I've got a special interest in dog exercise as it's an important part of weight control. Dogs need to exercise every day to make sure they're healthy, as well as being happy through mental stimulation.
Dogs love exercise and play, and I've always felt it's a win-win situation: you both get exercise and, at the same time, build up a special bond with your dog.
So how much exercise does your dog need? It varies based on age, breed, size and overall health. Your vet can advise you about this but, on average, an energetic type dog (like a border collie) at the peak of fitness will need about 30 minutes of vigorous exercise plus one to two hours' walking each day. Often I find owners underestimate their dog's needs and their mouths drop open when I share information like this with them!
So the vital first stage in transforming your dog from couch potato to marathon runner is making an appointment with your vet, who can do a health check to see what would be best for your dog.
For example, a senior dog shouldn't be pushed too hard, while sustained jogging isn't good for a puppy's joints. Short-nosed dogs, like bulldogs, may have trouble breathing if they are exercised too hard, so frequent, short walks may well be better for them.
Remember, there's a difference between a gentle stroll with your dog and the intensive exercise used to reach peak fitness - but don't exclude these gentle strolls. Use a different lead or coat for the stroll and the work-out to remind you and your dog what you're going to do. Always do a five minute warm-up session at the beginning of the exercise, a steady walk to get the muscles working, and a similar cooling-down session at the end.
Varied walking is useful as well. That's where you speed walk for about 30 seconds, then slow down for a while, before speeding up once more. Do this randomly throughout your walk, but remember to work at your dog's pace. Don't push your dog too hard, but then if they show no signs of exertion, or are still full of pent-up energy when you get home, they probably aren't getting enough exercise!
Dogs love games but avoid throwing sticks and small balls as they can cause injuries or get stuck in a dog's throat. My favourite is the special dog toy rubber discs that you can throw. See if friends can join in with throwing safe toys for your dog to enjoy.
When we do get to enjoy warm weather, it's best not to walk your dog at the hottest time of the day. Make sure that any vigorous exercise is done when it is cooler, such as early in the morning, or later on in the evening.
Make sure your dog has plenty of water breaks, drinking small amounts frequently both during the walk and when you get home to make sure there's no danger of dehydration. Don't let your dog drink lots of water all at once, or feed your dog a big meal immediately before or after exercise. It can lead to serious and painful stomach conditions.
And finally... don't forget the vital 'sniff breaks' so your dog has a truly wonderful day!
One person who is a real inspiration for me is one of my veterinary colleagues, Matt, who's running the London Marathon for PDSA on 13 April 2014. His dog, Bertie, looks the absolute peak of fitness as Matt regularly goes on shorter practice runs with him.

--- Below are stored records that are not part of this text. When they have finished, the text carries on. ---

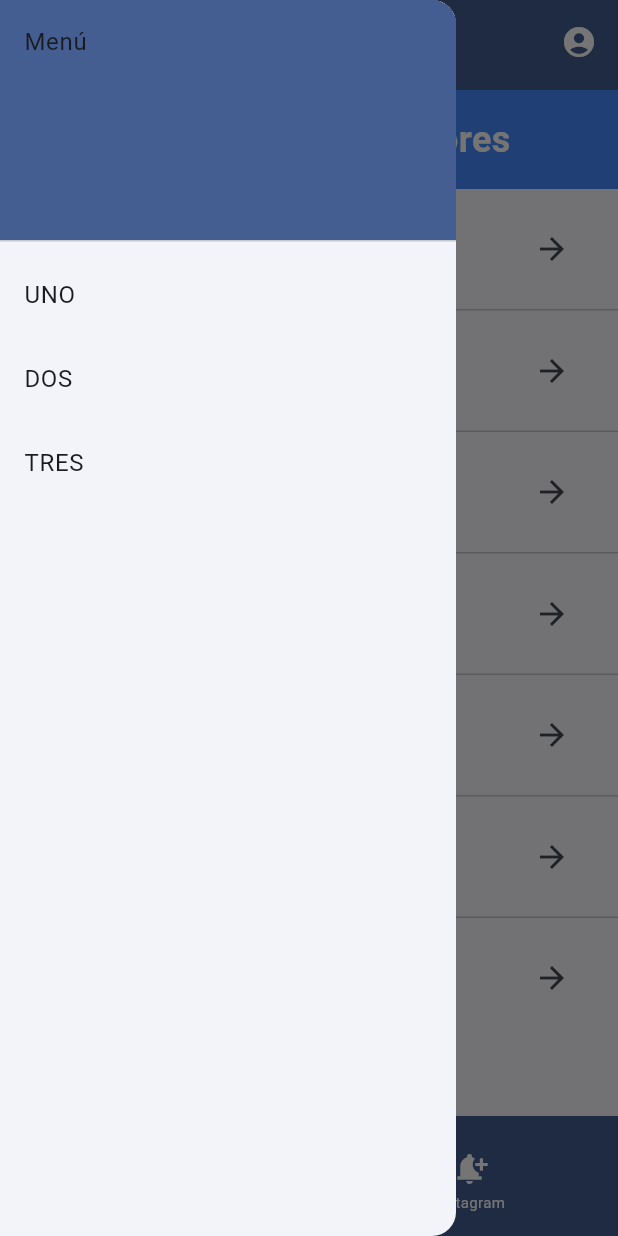
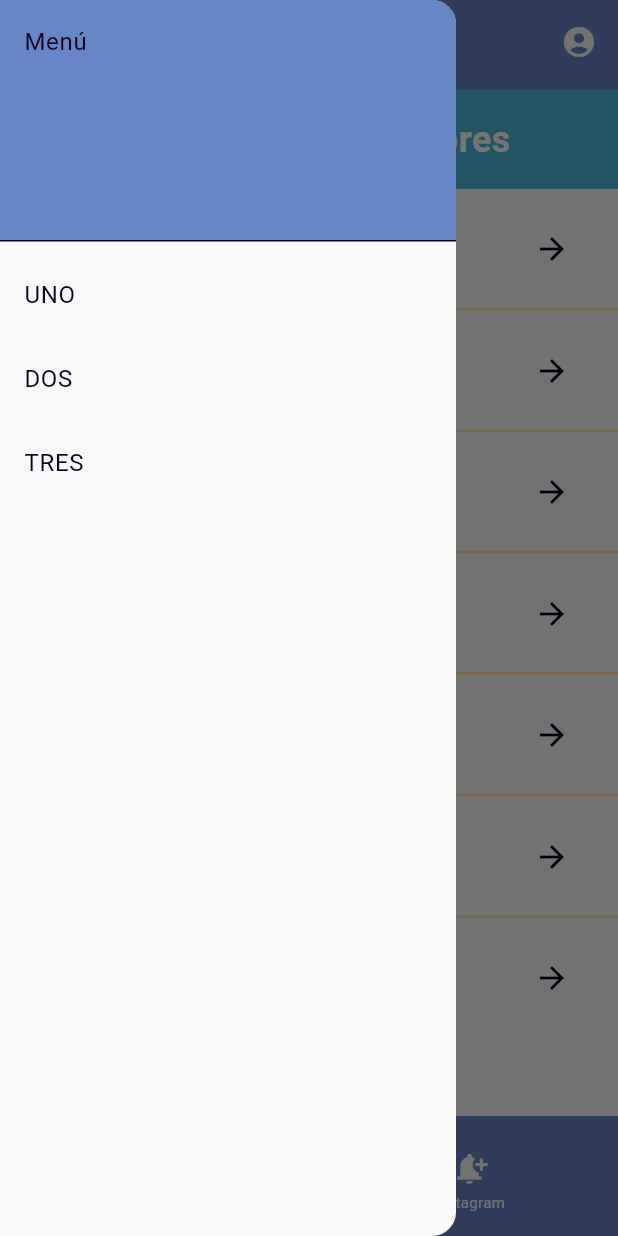
Before and after one commit to ivanalejandro2002/ESCOM, a Flutter app: the screen it shows after launch, in the side drawer, after a tap on the "menu" icon, on a phone screen of 412 x 824 dp. Run offline on Flutter 3.47's test engine with Material 3 defaults, Android fonts, the light colour scheme and no system bars; our stand-ins replace carousel_slider, shared_preferences; accounts and stored records are empty.

Commit message:
Paleta de colores

```diff
--- /dev/null
+++ b/lib/config/theme/new_app_theme.dart
@@ -0,0 +1,46 @@
+import 'package:flutter/material.dart';
+
+ColorScheme lightThemeColors(context) {
+  return const ColorScheme(
+    brightness: Brightness.light,
+    primary: Color(0xFF6886C5),
+    onPrimary: Color(0xFFF9F9F9),
+    secondary: Color(0xFFFFACB7),
+    onSecondary: Color(0xFFF9F9F9),
+    tertiary: Color(0xFFFFE0AC),
+    onTertiary: Color(0xFFF9F9F9),
+    primaryFixed: Color(0xFF1B55AC),
+    secondaryFixed: Color(0xFF2B7DB1),
+    tertiaryFixed: Color(0xFF4FB4D8),
+    primaryFixedDim: Color(0xFFA8E2F0),
+
+    error: Color(0xFFF32424),
+    onError: Color(0xFFF32424),
+    surface: Color(0xFFF9F9F9),
+    onSurface: Color(0xFF0D0221),
+  );
+}
+
+ThemeData lightThemeData(BuildContext context) {
+  return ThemeData(
+    scaffoldBackgroundColor: lightThemeColors(context).surface,
+
+    colorScheme: lightThemeColors(context),
+  );
+}
+
+/*ColorScheme darkThemeColors(context) {
+  return const ColorScheme(
+    brightness: Brightness.dark,
+    primary: Color(0xFFF1F2F3),
+    onPrimary: Color(0xFFFFFFFF),
+    secondary: Color(0xFFBBBBBB),
+    onSecondary: Color(0xFFEAEAEA),
+    error: Color(0xFFF32424),
+    onError: Color(0xFFF32424),
+    background: Color(0xFF202020),
+    onBackground: Color(0xFF505050),
+    surface: Color(0xFF54B435),
+    onSurface: Color(0xFF54B435),
+  );
+}*/
--- a/lib/main.dart
+++ b/lib/main.dart
@@ -1,5 +1,6 @@
 import 'package:flutter/material.dart';
 import 'package:gestor/config/theme/app_theme.dart';
+import 'package:gestor/config/theme/new_app_theme.dart';
 import 'package:gestor/domain/entities/teachers.dart';
 import 'package:gestor/presentation/providers/user_provider.dart';
 import 'package:gestor/presentation/screens/login_page.dart';
@@ -23,7 +24,8 @@ class MyApp extends StatelessWidget {
         child: MaterialApp(
             title: 'ESCOM',
             debugShowCheckedModeBanner: false,
-            theme: AppTheme(selectedColor: 0).theme(),
+            //theme: AppTheme(selectedColor: 3).theme(),
+            theme: lightThemeData(context),
             routes: {
               '/login': (context) => const LoginPage(),
               '/my_professors': (context) => const TeachersList(),
--- a/lib/presentation/screens/login_page.dart
+++ b/lib/presentation/screens/login_page.dart
@@ -11,6 +11,7 @@ class LoginPage extends StatelessWidget {
 
   @override
   Widget build(BuildContext context) {
+    final colors = Theme.of(context).colorScheme;
     final userProvider = context.watch<UserProvider>();
     return Scaffold(
       appBar: ConstantAppbar(),
@@ -20,7 +21,7 @@ class LoginPage extends StatelessWidget {
         children: [
           Center(
               child: Text('ESCOMUNIDAD',
-                  style: const TextStyle(color: Colors.blue, fontSize: 30))),
+                  style: TextStyle(color: colors.tertiaryFixed, fontSize: 30))),
           LoginForm(
             onValue: (value) => userProvider.newLogin(value),
           ),
--- a/lib/presentation/screens/teacher_info.dart
+++ b/lib/presentation/screens/teacher_info.dart
@@ -122,8 +122,9 @@ class _TeacherInfoState extends State<TeacherInfo> {
         ),
       );
     }
+    final colors = Theme.of(context).colorScheme;
+    return Scaffold(
 
-    return Scaffold(
       appBar: ConstantAppbar(),
       drawer: DrawerMenu(),
       body: Column(
@@ -137,7 +138,7 @@ class _TeacherInfoState extends State<TeacherInfo> {
           Text(
             widget.firstName,
             style: TextStyle(
-                color: Colors.blue, fontSize: 30, fontWeight: FontWeight.w700),
+                color: colors.tertiaryFixed, fontSize: 30, fontWeight: FontWeight.w700),
           ),
           Text('Academia (Sala): ${widget.academyName}'),
           Text('CURP: ${widget.curp}'),
--- a/lib/presentation/screens/teachers_list.dart
+++ b/lib/presentation/screens/teachers_list.dart
@@ -28,6 +28,7 @@ class _TeachersListState extends State<TeachersList> {
   Widget build(BuildContext context) {
     //final userProvider = context.watch<UserProvider>();
     final GlobalUser userProvider = test_user_data;
+    final colors = Theme.of(context).colorScheme;
     return Scaffold(
       appBar: ConstantAppbar(),
       drawer: const DrawerMenu(),
@@ -60,7 +61,7 @@ class _TeachersListState extends State<TeachersList> {
                     Container(
                       padding: const EdgeInsets.symmetric(
                           vertical: 16, horizontal: 16),
-                      color: Colors.blueAccent,
+                      color: colors.tertiaryFixed,
                       child: const Text(
                         'Directorio de Profesores',
                         style: TextStyle(
@@ -82,6 +83,7 @@ class _TeachersListState extends State<TeachersList> {
                                 horizontal: 8, vertical: 4),
                             child: ListTile(
                               leading: CircleAvatar(
+                                backgroundColor: colors.secondary,
                                 child: Text(teacher.firstName[0]),
                               ),
                               title: Text(teacher.firstName),
@@ -123,8 +125,9 @@ class _TeachersListState extends State<TeachersList> {
                             ),
                           );
                         },
-                        separatorBuilder: (context, index) => const Divider(
-                          thickness: 1,
+                        separatorBuilder: (context, index) => Divider(
+                          color: colors.tertiary,
+                          thickness: 2,
                           height: 1,
                         ),
                       ),
--- a/lib/presentation/widgets/career_grid.dart
+++ b/lib/presentation/widgets/career_grid.dart
@@ -34,12 +34,13 @@ class CareerGrid extends StatelessWidget {
 
   @override
   Widget build(BuildContext context) {
+    final colors = Theme.of(context).colorScheme;
     return Column(
       children: [
         Text(
           'Oferta Educativa',
-          style: const TextStyle(
-            color: Colors.blue,
+          style: TextStyle(
+            color: colors.tertiaryFixed,
             fontSize: 30,
           ),
         ),
```
Also changed, not shown: lib/presentation/widgets/login_form.dart (+6 -4 lines), lib/presentation/widgets/shared/dialog_box.dart (+5 -4 lines).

You can donate towards both of their efforts online. Find out more about our marathon runners at www.pdsa.org.uk/marathon.Suggest a correction